Small Increases in Physical Activity Can Decrease Risk of Cardiovascular Disease

Recent data evaluates the relationship between exercise volume and reductions in cardiovascular risk.

Small amounts of physical activity are associated with a significant decreased risk of cardiovascular disease (CVD) even in individuals with an inactive lifestyle, according to research published in the Journal of the American College of Cardiology.

Regular physical activity and exercise training have been shown to improve CV health and decrease CVD and CV mortality. In this meta-analysis, researchers examined the benefits of exercise volume and intensity with CV risk. They found that the association between physical activity and CVD is curvilinear, which indicates that even a slight change from an inactive lifestyle to a mild or moderately active lifestyle can significantly reduce the risk of CVD, while further increasing exercise volumes will produce a smaller risk reduction.

Specifically, high-intensity interval training (≥6.0 metabolic equivalent of task [METs]) leads to greater improvements in cardiorespiratory fitness when compared with moderate intensity activities (3.0-5.9 METs of energy expenditure). MET score uses exercise intensity (a multiple of the resting metabolic rate) from the Compendium for Physical Activities multiplied by an assessment of frequency (sessions per week) and duration (hours per week) to calculate the exercise volume in MET-h/week.

The maximal risk reduction for CVD mortality was placed at 41 MET-hr/week, which is 3.5 to 4 times greater than the recommended volume and equals 547 minutes per week of moderate-intensity exercise at 4.5 METs or 289 minutes per week of vigorous-intensity exercise at 8.5 METs. Risk of CVD mortality was reduced by 45% in individuals who performed exercise at this volume (hazard ratio [HR]: 0.55; 95% confidence interval [CI]: 0.46-0.66) compared with inactive controls. Beyond 11 MET-hr per week, there was no observed further CVD risk reduction in vigorous-intensity exercise.

Patients with established CVD can also reduce the risk of recurrent CVD events with physical activity. Guidelines from the American College of Cardiology and American Heart Association recommend 30 to 60 minutes of moderate-intensity activity per day for healthy adults. In addition, a meta-analysis of 504 studies suggests that adding resistance exercise to aerobic exercise produces improvements in muscle strength and body fat compared with aerobic exercise alone.

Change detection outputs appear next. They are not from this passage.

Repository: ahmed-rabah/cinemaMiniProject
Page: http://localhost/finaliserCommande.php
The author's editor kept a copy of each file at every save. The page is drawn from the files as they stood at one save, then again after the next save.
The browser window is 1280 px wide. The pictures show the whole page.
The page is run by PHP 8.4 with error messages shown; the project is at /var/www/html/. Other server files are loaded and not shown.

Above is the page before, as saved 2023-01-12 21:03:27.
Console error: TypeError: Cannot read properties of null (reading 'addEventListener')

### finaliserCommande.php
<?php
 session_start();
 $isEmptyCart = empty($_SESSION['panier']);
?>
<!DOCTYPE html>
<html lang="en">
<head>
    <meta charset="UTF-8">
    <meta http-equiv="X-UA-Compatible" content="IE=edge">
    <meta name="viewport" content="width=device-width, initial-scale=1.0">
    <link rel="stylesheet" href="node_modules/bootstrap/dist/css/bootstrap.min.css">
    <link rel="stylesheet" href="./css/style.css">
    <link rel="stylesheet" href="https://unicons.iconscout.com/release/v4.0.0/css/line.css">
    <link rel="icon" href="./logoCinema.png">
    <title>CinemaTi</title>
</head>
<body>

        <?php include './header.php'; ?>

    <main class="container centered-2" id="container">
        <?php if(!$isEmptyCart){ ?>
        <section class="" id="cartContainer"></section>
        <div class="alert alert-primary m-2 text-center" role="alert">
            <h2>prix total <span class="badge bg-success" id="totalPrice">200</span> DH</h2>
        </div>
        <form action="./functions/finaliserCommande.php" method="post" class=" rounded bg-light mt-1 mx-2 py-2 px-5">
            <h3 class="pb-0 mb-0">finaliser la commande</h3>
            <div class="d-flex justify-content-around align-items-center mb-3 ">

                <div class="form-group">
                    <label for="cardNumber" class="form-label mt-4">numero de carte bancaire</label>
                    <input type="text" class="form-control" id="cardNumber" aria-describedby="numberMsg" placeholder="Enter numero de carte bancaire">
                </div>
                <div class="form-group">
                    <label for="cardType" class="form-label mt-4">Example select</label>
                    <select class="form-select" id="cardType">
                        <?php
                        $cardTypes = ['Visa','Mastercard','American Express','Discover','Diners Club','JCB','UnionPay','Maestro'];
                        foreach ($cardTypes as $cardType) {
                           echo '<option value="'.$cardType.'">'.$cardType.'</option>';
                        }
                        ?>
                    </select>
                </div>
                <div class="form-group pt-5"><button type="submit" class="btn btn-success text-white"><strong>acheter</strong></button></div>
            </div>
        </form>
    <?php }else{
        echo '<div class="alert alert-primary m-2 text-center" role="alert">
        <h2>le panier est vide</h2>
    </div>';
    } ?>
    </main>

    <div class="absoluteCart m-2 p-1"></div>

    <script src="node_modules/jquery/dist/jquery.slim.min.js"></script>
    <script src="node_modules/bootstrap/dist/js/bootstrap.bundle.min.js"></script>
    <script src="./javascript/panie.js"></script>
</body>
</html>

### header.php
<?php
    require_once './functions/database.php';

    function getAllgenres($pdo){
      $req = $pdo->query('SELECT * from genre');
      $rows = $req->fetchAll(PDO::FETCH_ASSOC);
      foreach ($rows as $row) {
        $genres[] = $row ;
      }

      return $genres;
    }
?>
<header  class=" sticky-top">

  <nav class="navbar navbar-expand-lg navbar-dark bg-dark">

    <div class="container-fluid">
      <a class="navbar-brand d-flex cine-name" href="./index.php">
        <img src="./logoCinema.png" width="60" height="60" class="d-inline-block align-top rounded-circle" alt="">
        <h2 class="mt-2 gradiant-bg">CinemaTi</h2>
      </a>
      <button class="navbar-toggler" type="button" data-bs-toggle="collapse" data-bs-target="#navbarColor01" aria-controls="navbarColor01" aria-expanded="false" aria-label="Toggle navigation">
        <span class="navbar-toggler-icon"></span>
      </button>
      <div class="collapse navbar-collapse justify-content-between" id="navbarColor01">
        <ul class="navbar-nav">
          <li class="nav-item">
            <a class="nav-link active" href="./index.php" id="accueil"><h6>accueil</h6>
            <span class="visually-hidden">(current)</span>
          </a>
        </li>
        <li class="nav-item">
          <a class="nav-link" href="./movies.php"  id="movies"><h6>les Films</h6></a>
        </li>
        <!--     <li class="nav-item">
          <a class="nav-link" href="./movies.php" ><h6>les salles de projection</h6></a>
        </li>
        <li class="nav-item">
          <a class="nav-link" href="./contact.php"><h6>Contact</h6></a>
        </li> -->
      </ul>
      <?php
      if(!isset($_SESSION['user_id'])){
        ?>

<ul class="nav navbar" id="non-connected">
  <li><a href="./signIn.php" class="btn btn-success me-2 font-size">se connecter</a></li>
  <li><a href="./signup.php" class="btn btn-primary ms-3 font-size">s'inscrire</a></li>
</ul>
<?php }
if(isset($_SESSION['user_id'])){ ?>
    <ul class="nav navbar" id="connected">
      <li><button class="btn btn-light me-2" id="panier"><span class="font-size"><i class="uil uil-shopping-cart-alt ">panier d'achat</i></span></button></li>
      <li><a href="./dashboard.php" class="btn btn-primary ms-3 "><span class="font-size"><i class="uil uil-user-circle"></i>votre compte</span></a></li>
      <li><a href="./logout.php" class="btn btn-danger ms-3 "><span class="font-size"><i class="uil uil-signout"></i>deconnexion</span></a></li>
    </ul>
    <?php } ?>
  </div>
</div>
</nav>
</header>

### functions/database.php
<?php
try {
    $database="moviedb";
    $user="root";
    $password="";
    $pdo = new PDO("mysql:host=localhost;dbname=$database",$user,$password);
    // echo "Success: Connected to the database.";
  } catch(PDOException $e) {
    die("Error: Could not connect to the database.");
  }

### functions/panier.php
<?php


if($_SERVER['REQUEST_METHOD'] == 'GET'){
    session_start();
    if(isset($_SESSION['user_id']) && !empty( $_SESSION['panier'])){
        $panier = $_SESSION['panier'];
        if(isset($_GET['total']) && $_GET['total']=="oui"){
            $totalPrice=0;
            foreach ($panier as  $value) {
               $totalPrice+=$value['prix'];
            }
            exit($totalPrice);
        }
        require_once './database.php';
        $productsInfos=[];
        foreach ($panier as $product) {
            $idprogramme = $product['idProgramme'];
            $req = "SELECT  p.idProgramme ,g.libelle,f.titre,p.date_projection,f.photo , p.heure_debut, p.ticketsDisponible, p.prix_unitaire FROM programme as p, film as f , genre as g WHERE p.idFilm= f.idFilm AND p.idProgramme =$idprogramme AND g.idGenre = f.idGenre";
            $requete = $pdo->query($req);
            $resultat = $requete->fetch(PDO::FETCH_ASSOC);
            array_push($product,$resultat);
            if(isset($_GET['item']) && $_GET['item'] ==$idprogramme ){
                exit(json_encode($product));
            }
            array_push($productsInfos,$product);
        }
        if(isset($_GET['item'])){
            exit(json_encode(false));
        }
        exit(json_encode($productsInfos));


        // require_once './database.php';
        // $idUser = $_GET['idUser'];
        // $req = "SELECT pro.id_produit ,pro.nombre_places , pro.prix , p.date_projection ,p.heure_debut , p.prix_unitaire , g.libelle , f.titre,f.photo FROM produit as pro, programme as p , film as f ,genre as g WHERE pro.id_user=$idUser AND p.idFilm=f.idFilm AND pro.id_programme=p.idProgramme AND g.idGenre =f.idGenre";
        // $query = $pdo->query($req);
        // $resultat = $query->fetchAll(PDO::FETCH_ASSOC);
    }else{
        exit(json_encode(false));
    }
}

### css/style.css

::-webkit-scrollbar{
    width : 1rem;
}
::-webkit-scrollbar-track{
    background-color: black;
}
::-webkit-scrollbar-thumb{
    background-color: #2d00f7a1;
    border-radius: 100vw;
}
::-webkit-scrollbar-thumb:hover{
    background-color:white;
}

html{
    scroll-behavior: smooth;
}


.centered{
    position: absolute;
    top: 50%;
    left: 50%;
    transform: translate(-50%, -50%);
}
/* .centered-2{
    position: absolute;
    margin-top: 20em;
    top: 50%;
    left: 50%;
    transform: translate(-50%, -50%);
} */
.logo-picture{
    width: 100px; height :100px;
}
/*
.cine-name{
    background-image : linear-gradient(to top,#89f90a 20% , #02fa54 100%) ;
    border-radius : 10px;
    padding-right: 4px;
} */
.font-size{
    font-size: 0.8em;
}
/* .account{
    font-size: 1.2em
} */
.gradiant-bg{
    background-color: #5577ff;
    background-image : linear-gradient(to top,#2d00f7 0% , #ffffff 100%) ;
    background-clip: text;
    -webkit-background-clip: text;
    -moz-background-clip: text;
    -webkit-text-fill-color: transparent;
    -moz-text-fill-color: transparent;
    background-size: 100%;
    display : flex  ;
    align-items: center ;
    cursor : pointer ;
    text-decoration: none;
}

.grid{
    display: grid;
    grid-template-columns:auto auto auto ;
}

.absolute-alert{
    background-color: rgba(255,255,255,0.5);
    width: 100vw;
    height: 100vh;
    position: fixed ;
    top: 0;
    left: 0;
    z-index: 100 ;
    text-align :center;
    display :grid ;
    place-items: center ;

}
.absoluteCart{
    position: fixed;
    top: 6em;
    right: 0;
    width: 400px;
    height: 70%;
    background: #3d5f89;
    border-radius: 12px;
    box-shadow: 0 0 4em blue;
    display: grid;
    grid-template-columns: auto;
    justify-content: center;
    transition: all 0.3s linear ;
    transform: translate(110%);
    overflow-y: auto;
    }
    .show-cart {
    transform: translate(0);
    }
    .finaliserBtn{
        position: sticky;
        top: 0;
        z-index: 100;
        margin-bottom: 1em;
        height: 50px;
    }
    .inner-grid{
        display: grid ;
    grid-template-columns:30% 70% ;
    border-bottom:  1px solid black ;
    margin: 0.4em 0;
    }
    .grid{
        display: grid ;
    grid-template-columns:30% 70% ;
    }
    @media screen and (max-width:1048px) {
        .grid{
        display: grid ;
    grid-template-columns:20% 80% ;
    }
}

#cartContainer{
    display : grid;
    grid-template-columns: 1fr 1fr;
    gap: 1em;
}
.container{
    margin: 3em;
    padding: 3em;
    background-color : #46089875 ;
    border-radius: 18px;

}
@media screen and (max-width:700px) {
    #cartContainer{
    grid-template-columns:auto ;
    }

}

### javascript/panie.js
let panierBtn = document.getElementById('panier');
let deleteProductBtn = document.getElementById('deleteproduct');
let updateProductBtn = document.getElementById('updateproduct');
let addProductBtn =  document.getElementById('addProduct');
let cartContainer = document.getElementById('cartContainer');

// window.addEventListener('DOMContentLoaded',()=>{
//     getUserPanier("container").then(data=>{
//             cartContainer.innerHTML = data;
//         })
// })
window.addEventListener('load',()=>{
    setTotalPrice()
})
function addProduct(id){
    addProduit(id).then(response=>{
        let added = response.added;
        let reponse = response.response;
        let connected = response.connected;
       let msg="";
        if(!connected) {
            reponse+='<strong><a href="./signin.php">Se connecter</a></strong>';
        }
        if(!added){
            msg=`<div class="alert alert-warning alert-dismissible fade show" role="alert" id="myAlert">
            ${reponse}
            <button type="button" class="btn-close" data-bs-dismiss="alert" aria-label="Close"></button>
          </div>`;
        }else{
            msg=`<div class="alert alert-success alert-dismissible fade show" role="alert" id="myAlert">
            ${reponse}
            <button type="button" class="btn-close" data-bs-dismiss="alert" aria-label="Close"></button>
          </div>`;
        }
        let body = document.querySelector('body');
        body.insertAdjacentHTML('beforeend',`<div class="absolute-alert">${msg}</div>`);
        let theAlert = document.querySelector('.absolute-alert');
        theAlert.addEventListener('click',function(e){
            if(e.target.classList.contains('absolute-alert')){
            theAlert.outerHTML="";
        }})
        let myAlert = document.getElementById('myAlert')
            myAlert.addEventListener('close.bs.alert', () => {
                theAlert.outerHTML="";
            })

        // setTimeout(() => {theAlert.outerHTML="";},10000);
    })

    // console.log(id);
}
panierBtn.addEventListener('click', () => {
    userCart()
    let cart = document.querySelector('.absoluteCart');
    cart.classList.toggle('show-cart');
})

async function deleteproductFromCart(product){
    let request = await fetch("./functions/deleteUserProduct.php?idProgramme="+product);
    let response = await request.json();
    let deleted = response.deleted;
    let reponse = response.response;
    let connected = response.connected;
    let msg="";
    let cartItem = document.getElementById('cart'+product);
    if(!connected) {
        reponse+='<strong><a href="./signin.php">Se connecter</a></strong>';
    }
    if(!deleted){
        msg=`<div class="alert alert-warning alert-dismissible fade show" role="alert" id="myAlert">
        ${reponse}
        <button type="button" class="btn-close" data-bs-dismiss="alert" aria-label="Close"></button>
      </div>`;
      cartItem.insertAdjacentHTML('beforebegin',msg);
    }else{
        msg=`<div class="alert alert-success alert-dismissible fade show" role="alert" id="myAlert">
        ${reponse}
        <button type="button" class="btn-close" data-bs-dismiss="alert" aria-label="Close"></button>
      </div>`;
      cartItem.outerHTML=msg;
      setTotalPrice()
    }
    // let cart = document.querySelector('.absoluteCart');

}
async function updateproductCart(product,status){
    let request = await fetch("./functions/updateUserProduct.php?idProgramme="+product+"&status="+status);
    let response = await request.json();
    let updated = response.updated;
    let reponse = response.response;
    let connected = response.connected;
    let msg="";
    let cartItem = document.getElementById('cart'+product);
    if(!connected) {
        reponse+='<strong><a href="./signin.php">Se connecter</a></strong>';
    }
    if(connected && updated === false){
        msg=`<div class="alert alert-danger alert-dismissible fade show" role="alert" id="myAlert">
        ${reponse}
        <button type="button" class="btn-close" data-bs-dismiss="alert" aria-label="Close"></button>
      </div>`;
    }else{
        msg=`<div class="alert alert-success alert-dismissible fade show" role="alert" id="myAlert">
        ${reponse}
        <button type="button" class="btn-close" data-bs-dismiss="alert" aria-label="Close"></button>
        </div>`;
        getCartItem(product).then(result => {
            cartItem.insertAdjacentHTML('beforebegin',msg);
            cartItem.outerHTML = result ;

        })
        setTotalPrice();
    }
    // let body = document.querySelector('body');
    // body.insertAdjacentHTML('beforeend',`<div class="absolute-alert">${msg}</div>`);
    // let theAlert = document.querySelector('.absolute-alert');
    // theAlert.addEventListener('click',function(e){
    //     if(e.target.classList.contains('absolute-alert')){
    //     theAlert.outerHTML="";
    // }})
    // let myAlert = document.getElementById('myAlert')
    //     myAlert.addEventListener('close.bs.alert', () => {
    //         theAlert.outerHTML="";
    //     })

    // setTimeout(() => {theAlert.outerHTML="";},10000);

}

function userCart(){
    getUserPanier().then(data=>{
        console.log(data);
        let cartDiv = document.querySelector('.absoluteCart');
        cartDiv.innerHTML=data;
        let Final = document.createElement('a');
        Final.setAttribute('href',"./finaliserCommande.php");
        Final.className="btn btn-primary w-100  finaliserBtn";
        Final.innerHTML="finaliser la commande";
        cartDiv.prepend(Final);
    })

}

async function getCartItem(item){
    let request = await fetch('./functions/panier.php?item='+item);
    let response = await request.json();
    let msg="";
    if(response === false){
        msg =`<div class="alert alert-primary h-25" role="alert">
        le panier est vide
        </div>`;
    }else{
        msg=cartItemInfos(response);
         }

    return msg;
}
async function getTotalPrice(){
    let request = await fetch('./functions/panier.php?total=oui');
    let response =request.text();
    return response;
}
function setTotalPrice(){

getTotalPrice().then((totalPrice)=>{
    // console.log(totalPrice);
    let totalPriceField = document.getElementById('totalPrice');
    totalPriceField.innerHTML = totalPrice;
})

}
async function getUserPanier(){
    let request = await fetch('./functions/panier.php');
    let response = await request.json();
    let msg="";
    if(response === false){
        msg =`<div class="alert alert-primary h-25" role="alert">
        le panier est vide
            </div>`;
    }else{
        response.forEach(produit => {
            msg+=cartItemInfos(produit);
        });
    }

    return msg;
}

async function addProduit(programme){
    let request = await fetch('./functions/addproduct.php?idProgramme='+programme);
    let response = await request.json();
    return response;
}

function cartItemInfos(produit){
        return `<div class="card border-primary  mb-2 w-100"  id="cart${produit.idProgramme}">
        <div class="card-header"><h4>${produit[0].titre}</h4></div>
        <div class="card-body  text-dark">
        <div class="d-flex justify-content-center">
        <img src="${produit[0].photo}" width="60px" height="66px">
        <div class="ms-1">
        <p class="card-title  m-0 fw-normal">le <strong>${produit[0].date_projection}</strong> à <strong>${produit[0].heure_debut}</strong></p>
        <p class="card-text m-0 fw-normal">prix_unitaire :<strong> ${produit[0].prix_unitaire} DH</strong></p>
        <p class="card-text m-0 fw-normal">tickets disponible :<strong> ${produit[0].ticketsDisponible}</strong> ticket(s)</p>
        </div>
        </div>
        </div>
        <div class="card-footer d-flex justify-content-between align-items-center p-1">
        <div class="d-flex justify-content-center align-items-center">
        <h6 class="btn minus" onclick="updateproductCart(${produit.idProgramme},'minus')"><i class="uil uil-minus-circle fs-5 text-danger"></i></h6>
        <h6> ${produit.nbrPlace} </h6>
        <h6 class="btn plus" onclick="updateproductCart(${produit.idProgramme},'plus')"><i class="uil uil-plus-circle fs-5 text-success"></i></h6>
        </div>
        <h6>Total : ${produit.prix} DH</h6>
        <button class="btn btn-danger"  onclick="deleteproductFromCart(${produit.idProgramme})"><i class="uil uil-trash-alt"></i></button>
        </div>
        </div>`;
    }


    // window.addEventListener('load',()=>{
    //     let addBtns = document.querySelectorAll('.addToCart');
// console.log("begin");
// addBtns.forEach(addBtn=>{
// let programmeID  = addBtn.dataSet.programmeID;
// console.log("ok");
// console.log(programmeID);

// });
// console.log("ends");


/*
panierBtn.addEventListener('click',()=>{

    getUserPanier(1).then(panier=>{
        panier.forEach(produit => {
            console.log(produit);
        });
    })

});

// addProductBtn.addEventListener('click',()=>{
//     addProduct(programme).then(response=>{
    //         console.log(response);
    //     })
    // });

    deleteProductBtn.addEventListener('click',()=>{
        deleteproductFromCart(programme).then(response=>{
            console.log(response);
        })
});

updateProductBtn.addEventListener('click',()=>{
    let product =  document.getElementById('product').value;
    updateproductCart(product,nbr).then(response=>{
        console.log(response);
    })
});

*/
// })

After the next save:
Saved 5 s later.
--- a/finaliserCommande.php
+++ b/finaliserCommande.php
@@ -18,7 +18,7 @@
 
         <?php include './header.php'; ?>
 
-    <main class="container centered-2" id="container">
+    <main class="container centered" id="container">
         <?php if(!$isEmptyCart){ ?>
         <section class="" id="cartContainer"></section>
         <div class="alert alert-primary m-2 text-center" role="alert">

“Adding strength training to aerobic programs tends to produce larger increases in cardiopulmonary fitness and improvements in quality of life (QOL) in patients with CVD,” the authors wrote. “Increased QOL may occur because the increase in exercise capacity and strength increase self-confidence and independence after a CVD event.”

In patients who experienced myocardial infarction, exercise-based rehabilitation demonstrated a lower risk of all-cause mortality (odds ratio [OR]: 0.74; 95% CI: 0.58-0.95), CVD mortality (OR: 0.61; 95% CI: 0.40-0.91), cardiac mortality (OR: 0.64; 95% CI: 0.46-0.88), and reinfarction (OR: 0.54; 95% CI: 0.38-0.76). Similar results were seen in patients with coronary heart disease (all-cause and CVD mortality reductions; relative risk [RR]: 0.87; 95% CI: 0.75-0.99 and RR: 0.75; 95% CI: 0.63-0.87, respectively).

While exercise and training programs appear to benefit most people, researchers did acknowledge the possibility of individuals with genetic predispositions for CVD who should not exercise excessively. These individuals may have desmosomal proteins associated with right ventricular cardiomyopathy presented in earlier in life and showed signs of more severe disease than individuals with similar genetic mutations but whose lifestyles are less physically active.

“The available evidence should prompt clinicians to strongly recommend low and moderate exercise training for the majority of our patients,” the authors concluded. “Equally important are the initiatives to promote population health at large through physical activity across the life span, as it modulates behavior from childhood into adult life.”


Eijsvogels T, Molossi S, Lee D, Emery M, Thompson P. Exercise at the Extremes: The Amount of Exercise to Reduce Cardiovascular Events. J Am Coll Cardiol. 2016; 67(3):316-329. doi: 10.1016/j.jacc.2015.11.034.